Bottom Line: Biofuels from biomass have the potential to reduce the dependency on fossil fuels.Screw speed, barrel temperature, and their interaction had a significant influence on sugar recovery from the selected biomasses.Extrusion pretreatment of these biomasses used only 28-37% of the rated extruder power.

View Article: PubMed Central - PubMed

Affiliation: Department of Agricultural Biosystems Engineering, South Dakota State University, 1400 North Campus Drive, Brookings, SD 57007, USA.

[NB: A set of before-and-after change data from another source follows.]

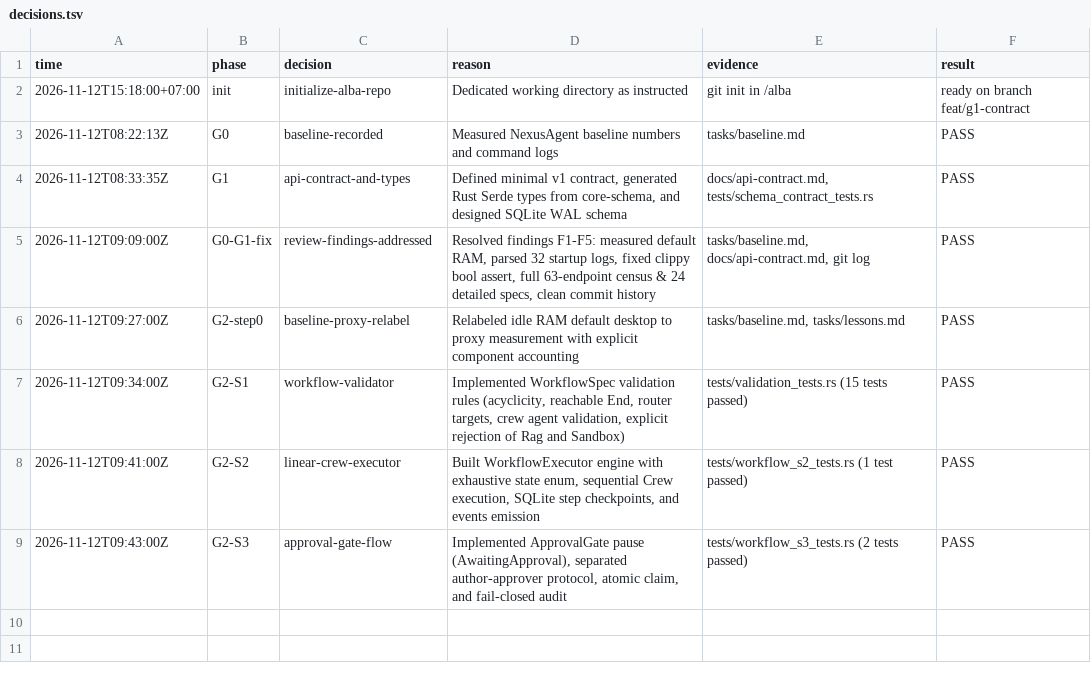
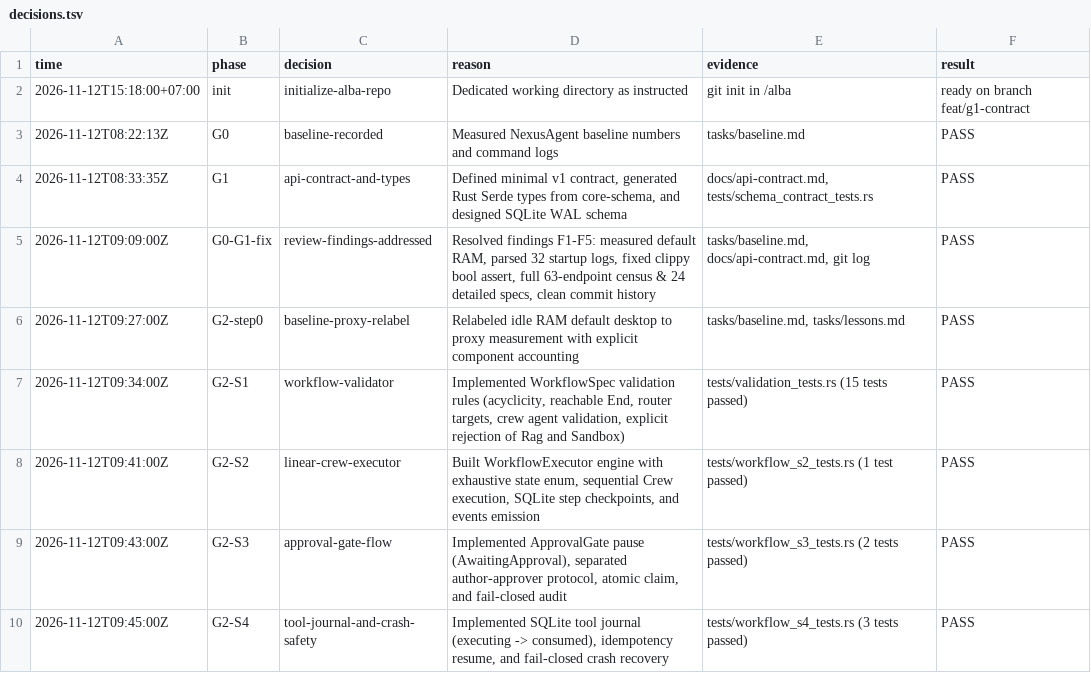
Before and after one commit to potatips/Alba-Agent, a TSV file: tasks/decisions.tsv, drawn as a sheet; the diff names each change by its address in the sheet, - before the commit and + after, or states it on an @@ line.

Commit message:
feat(workflow): S4 Crash recovery, resume, and idempotent tool journal

```diff
--- a/tasks/decisions.tsv
+++ b/tasks/decisions.tsv
+row 10: 2026-11-12T09:45:00Z | G2-S4 | tool-journal-and-crash-safety | Implemented SQLite tool journal (executing -> consumed), idempotency resume, and fail-closed crash recovery | tests/workflow_s4_tests.rs (3 tests passed) | PASS
```
Also changed, not shown: 5 other files.
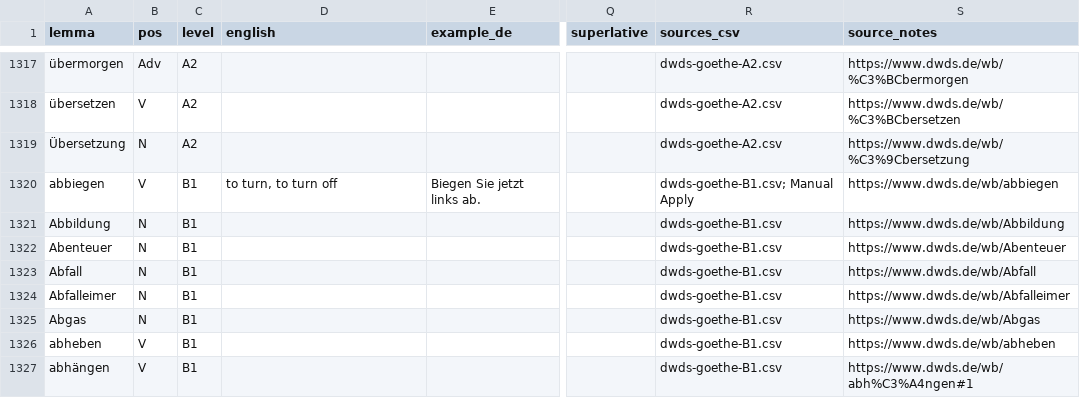
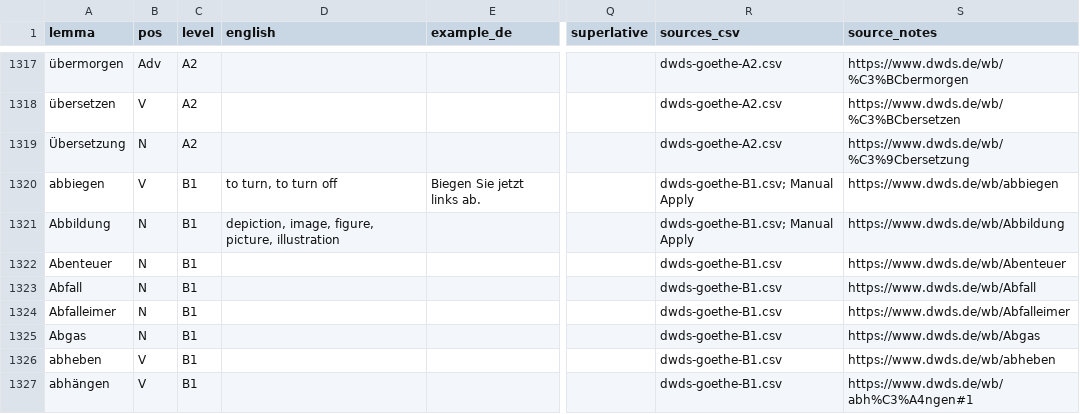
Before and after one commit to abulhawa/GermanVerbMaster, a CSV file: data/words_all_sources.csv, drawn as a sheet; only a part is shown, gaps mark what is left out; the diff names each change by its address in the sheet, - before the commit and + after, or states it on an @@ line.

```diff
--- a/data/words_all_sources.csv
+++ b/data/words_all_sources.csv
-D1321 (english): (empty)
+D1321 (english): depiction, image, figure, picture, illustration
-R1321 (sources_csv): dwds-goethe-B1.csv
+R1321 (sources_csv): dwds-goethe-B1.csv; Manual Apply
```
Also changed, not shown: 2 other files.
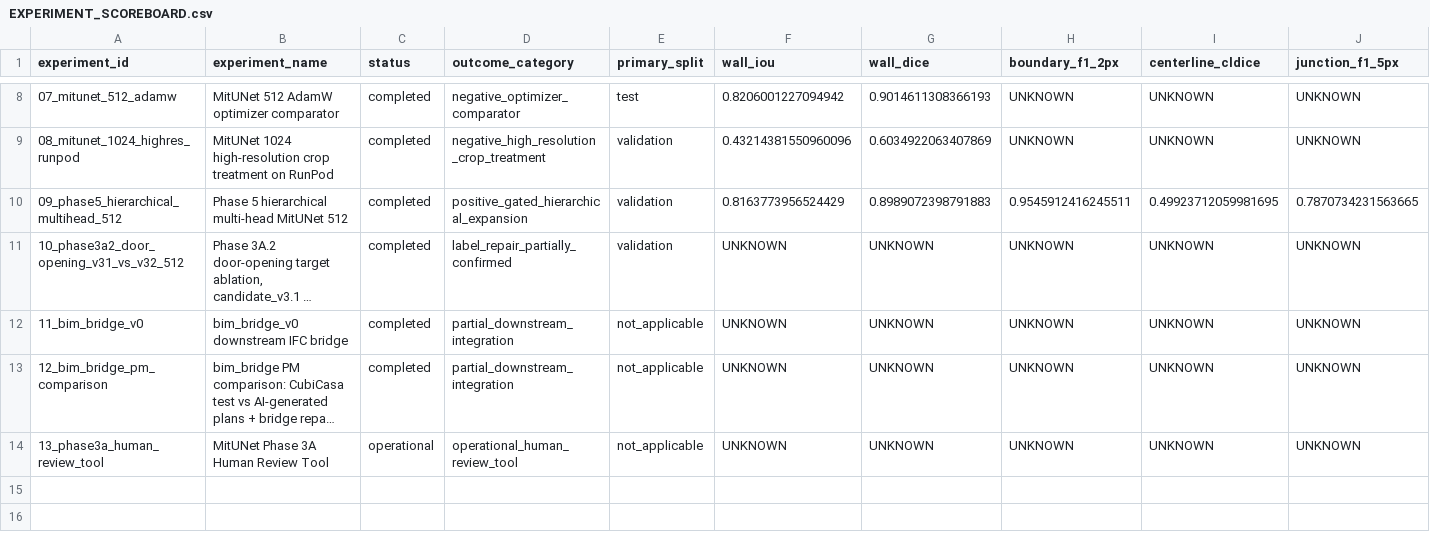
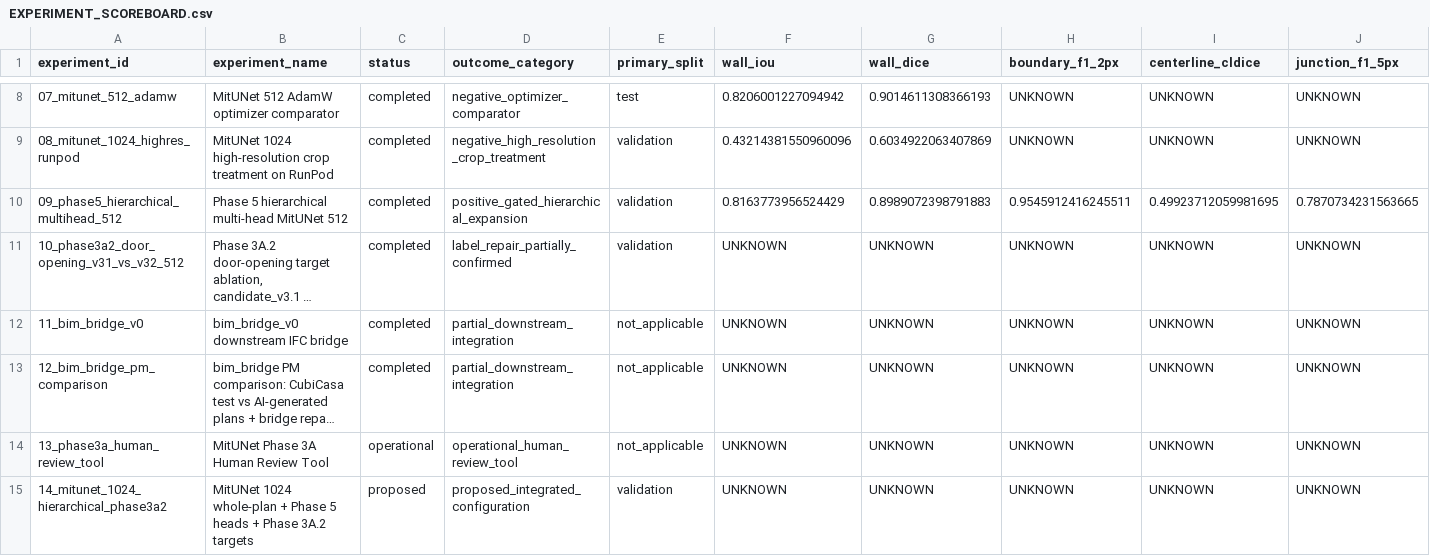
Before and after one commit to pmharriscti/floorplan-ai-experiment-audit, a CSV file: EXPERIMENT_SCOREBOARD.csv, drawn as a sheet; only a part is shown, gaps mark what is left out; long unchanged cells end in …; rows hold the shown columns only; the diff names each change by its address in the sheet, - before the commit and + after, or states it on an @@ line.

Commit message:
Add experiment 14 integrated 1024 configuration and labeling plan

```diff
--- a/EXPERIMENT_SCOREBOARD.csv
+++ b/EXPERIMENT_SCOREBOARD.csv
+row 15: 14_mitunet_1024_hierarchical_phase3a2 | MitUNet 1024 whole-plan + Phase 5 heads + Phase 3A.2 targets | proposed | proposed_integrated_configuration | validation | UNKNOWN | UNKNOWN | UNKNOWN | UNKNOWN | UNKNOWN
```
Also changed, not shown: 25 other files.
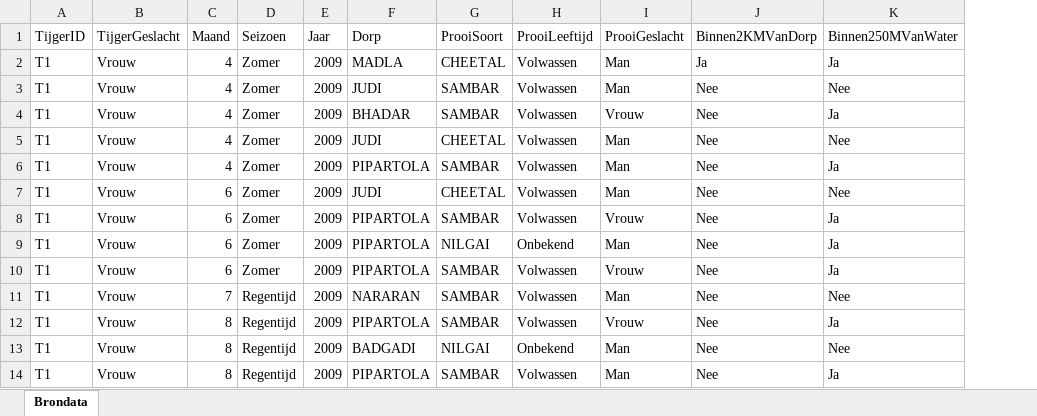
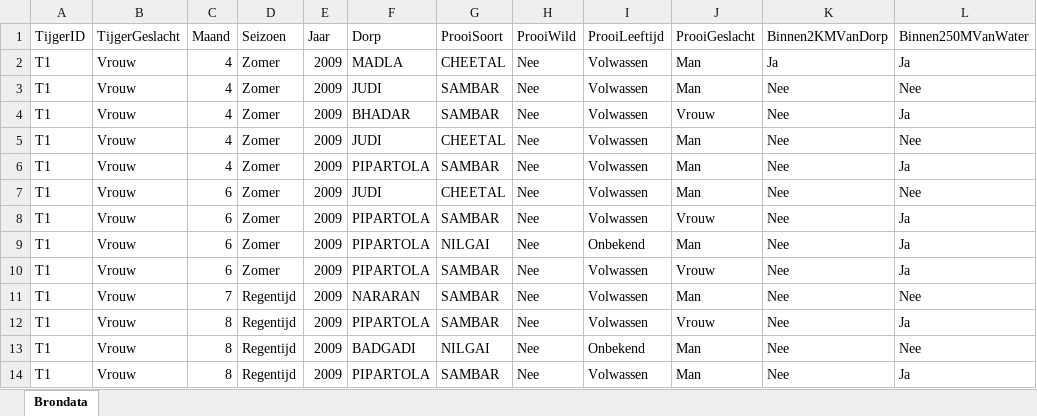
Before and after one commit to mcdejonge/workshop-ds-tijgers, an Excel workbook: tijgers.xlsx, sheet Brondata, drawn as a sheet; only a part is shown; values as stored, in another font and other column widths than the file's, no borders; the diff names each change by its address in the sheet, - before the commit and + after, or states it on an @@ line.

```diff
--- a/tijgers.xlsx (sheet Brondata)
+++ b/tijgers.xlsx (sheet Brondata)
+column H (ProoiWild), rows 2-14: all Nee
```
Also changed, not shown: 2 other files.
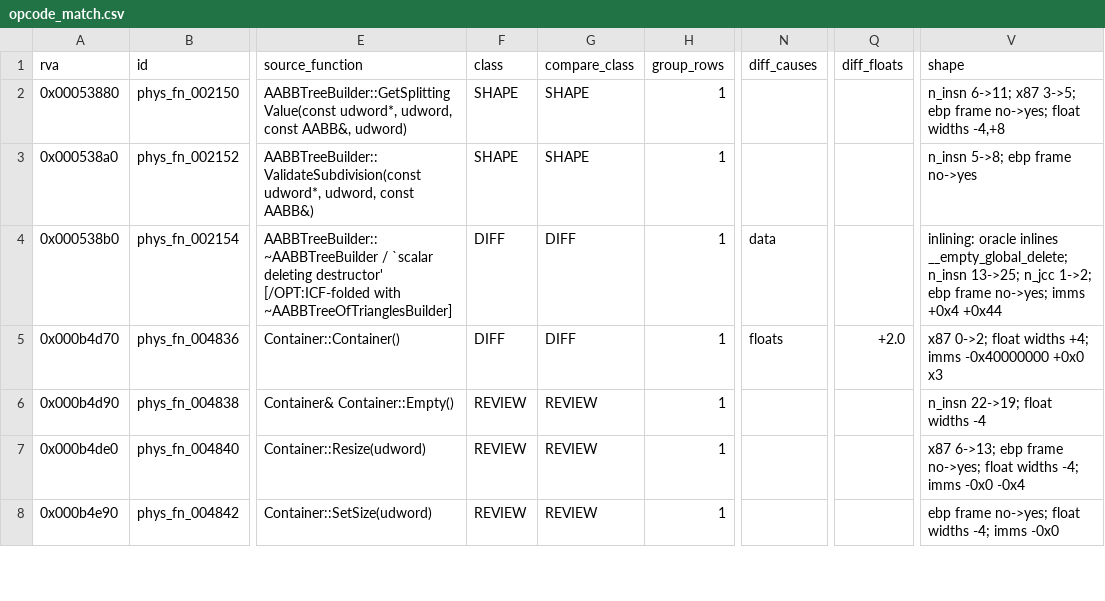
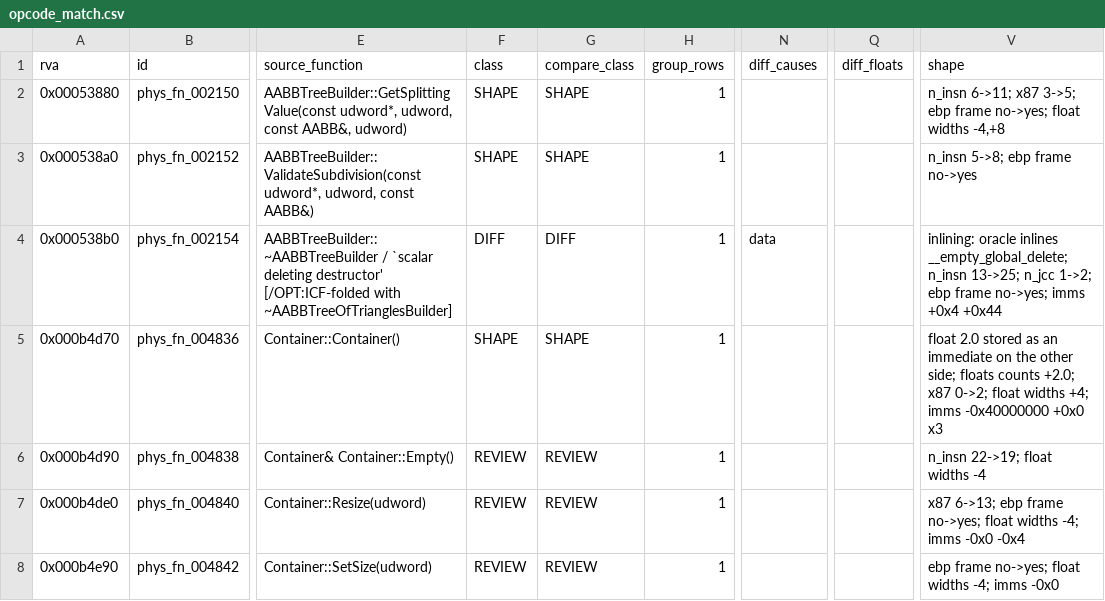
Before and after one commit to raynorpat/Novodex, a CSV file: docs/reconstruction/novodex-physics/evidence/phase4-third-party-map/opcode_match.csv, drawn as a sheet; only a part is shown, gaps mark what is left out; the diff covers the shown part only; the diff names each change by its address in the sheet, - before the commit and + after, or states it on an @@ line.

```diff
--- a/docs/reconstruction/novodex-physics/evidence/phase4-third-party-map/opcode_match.csv
+++ b/docs/reconstruction/novodex-physics/evidence/phase4-third-party-map/opcode_match.csv
-F5 (class): DIFF
+F5 (class): SHAPE
-G5 (compare_class): DIFF
+G5 (compare_class): SHAPE
-N5 (diff_causes): floats
+N5 (diff_causes): (empty)
-Q5 (diff_floats): +2.0
+Q5 (diff_floats): (empty)
-V5 (shape): x87 0->2;…
+V5 (shape): float 2.0 stored as an immediate on the other side; floats counts +2.0; x87 0->2;…
```
Also changed, not shown: 103 edited cells elsewhere in this file, 2 other files.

ABSTRACT
Biofuels from biomass have the potential to reduce the dependency on fossil fuels. An efficient pretreatment method is required to accomplish the target of the Energy Act 2005. Extrusion could be a viable continuous pretreatment method to be explored. The objectives of the current study were to investigate the influence of screw speed and barrel temperature on sugar recovery from the selected warm season grasses and to select a suitable enzyme combination and dose for enzymatic hydrolysis. The ground, moisture-balanced biomasses were pretreated using a single screw extruder at various screw speeds (100, 150, and 200 rpm) and barrel temperatures (50, 75, 100, 150, and 200°C). Cellulase or multienzyme with β-glucosidase was varied from 1 : 1 to 1 : 4 during enzymatic hydrolysis to accomplish the second objective. Screw speed, barrel temperature, and their interaction had a significant influence on sugar recovery from the selected biomasses. A maximum of 28.2, 66.2, and 49.2% of combined sugar recoverywasachieved for switchgrass, big bluestem, prairie cord grass when pretreated at a screw speed of 200, 200, and 150 rpm and at a barrel temperature of 75, 150, and 100°C, respectively, using cellulase and β-glucosidase at a ratio of 1 :  4. Extrusion pretreatment of these biomasses used only 28-37% of the rated extruder power.

No MeSH data available.


Related in: MedlinePlus